But the big money makers that cruise around Chengdu in $100,000 BMWs and Explorers are shaking their heads in misery. Imports from Canton are a trickle. Delegations both in and out of China are laced with procedures, thermometers and the ever-present specter of quarantine.

Summer plans to visit Finland, Hawaii, Australia, Thailand etc. are being put off or rethought. Hotels and restaurants are at 20% normal capacity and the floor managers are hearing it from the bosses and the bosses from the investors. Boeing's planes are grounded at the Chengdu International airport and International Paper is finding itself with fewer orders for corrugated boxes: exports are down, and so is the demand for the packages that ship them.

Conversations amongst the rich and wealthy revolve around slow business and mutual reassurances that SARS will not affect the raging Chinese economy, the hardening renmenbi or the steady inflow of direct investment from other rich and wealthy people.

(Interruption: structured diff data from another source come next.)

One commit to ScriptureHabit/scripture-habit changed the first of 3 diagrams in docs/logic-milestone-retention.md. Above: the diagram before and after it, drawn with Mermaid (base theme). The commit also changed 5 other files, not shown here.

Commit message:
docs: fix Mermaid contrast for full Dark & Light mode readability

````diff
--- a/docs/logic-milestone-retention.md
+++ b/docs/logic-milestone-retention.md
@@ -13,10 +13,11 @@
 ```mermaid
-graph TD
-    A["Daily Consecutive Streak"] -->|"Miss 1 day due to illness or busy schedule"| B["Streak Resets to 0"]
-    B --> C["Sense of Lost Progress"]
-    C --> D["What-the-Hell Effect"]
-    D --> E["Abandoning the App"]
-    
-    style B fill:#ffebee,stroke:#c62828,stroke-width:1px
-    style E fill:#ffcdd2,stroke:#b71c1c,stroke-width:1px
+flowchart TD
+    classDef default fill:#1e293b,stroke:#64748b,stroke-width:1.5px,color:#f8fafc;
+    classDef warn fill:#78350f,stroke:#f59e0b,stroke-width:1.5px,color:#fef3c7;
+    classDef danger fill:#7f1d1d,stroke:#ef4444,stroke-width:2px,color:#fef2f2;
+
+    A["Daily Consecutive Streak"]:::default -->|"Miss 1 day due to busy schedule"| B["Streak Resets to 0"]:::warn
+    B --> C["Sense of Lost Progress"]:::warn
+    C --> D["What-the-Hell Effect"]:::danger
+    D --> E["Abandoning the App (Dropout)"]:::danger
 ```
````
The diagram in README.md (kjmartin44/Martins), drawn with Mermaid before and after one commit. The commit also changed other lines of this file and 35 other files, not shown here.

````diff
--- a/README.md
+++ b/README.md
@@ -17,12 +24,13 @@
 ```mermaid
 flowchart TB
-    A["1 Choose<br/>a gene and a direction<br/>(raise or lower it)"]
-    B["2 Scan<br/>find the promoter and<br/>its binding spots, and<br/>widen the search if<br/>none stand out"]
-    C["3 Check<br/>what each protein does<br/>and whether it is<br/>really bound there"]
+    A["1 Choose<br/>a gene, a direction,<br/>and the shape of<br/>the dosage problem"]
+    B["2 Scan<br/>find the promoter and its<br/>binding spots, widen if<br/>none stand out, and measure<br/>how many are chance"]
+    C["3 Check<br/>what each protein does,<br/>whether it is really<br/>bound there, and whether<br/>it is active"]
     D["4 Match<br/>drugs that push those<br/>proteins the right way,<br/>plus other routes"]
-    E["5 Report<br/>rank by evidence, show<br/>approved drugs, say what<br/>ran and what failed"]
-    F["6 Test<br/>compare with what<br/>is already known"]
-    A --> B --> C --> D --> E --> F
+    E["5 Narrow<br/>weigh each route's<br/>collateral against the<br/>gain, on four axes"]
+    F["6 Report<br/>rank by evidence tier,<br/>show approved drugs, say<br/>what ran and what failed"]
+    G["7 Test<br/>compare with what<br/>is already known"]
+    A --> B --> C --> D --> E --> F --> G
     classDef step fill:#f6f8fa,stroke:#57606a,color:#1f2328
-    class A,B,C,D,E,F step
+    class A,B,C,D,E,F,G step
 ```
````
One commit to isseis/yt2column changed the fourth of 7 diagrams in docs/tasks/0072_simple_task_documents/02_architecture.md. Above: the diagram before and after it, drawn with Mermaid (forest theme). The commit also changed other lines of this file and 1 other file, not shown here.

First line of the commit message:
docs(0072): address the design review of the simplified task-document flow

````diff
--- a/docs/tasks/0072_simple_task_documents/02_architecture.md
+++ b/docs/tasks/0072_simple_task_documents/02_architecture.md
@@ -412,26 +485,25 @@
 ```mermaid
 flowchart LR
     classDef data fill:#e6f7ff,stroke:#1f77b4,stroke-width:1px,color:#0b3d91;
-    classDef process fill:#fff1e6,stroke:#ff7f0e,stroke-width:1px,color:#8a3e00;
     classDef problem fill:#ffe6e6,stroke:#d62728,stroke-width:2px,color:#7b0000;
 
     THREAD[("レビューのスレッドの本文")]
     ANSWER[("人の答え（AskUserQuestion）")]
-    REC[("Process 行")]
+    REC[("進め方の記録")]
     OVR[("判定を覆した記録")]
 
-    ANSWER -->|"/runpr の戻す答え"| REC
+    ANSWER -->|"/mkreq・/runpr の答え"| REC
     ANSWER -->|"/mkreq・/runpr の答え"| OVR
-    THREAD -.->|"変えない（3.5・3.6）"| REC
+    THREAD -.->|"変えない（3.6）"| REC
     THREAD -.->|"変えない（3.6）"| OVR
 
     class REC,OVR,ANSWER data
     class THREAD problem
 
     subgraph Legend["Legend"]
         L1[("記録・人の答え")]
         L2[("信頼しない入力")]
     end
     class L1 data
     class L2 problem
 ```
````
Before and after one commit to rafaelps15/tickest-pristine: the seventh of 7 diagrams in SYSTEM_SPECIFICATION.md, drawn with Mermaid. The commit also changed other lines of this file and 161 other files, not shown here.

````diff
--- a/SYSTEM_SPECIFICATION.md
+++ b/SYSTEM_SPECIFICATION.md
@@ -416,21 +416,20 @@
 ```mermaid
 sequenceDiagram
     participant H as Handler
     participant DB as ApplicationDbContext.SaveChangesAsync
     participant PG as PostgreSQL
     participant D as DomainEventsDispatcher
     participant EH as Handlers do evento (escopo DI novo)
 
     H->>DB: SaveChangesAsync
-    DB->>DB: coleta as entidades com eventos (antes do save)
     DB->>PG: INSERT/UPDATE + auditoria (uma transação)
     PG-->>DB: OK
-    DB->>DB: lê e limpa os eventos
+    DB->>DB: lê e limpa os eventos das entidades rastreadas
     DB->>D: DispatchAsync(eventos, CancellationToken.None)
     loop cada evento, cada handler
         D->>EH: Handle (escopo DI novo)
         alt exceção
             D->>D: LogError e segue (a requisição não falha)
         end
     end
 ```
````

So far, 5200 SARS cases have been reported on the mainland and 296 people have died, including one of Hong Kong's leading SARS doctors, Tse Yuen Man. Approximately 600 have died worldwide. Not an extremely deadly virus when considering the population density of Eastern China and the time it took for the Chinese government to cone clean and let the world (and its own people) know that an unknown virus with no cure is killing people. Other viruses with less exposure are just as deadly if not more so.

China is receiving a lot of flak mostly due to a culture of secrecy – or lying – which foreign businessmen find especially costly and infuriating. So to vent their anger, the rich are looking for ways to profit:

Charles Liu of Ping An Insurance held forth about the vast market open to his company and the revolutionary effect the onset of SARS had on the perception of normal Chinese toward insurance.

Some hospitals in China were mumbling about sums reaching 200,000 RMB to treat a SARS patient. For the unfortunates of Shanxi, mostly rural or urban poor with little in the way of health care, SARS means death if these prices hold. So Charles sees the need for people like him to step in and aid the little man in his crisis.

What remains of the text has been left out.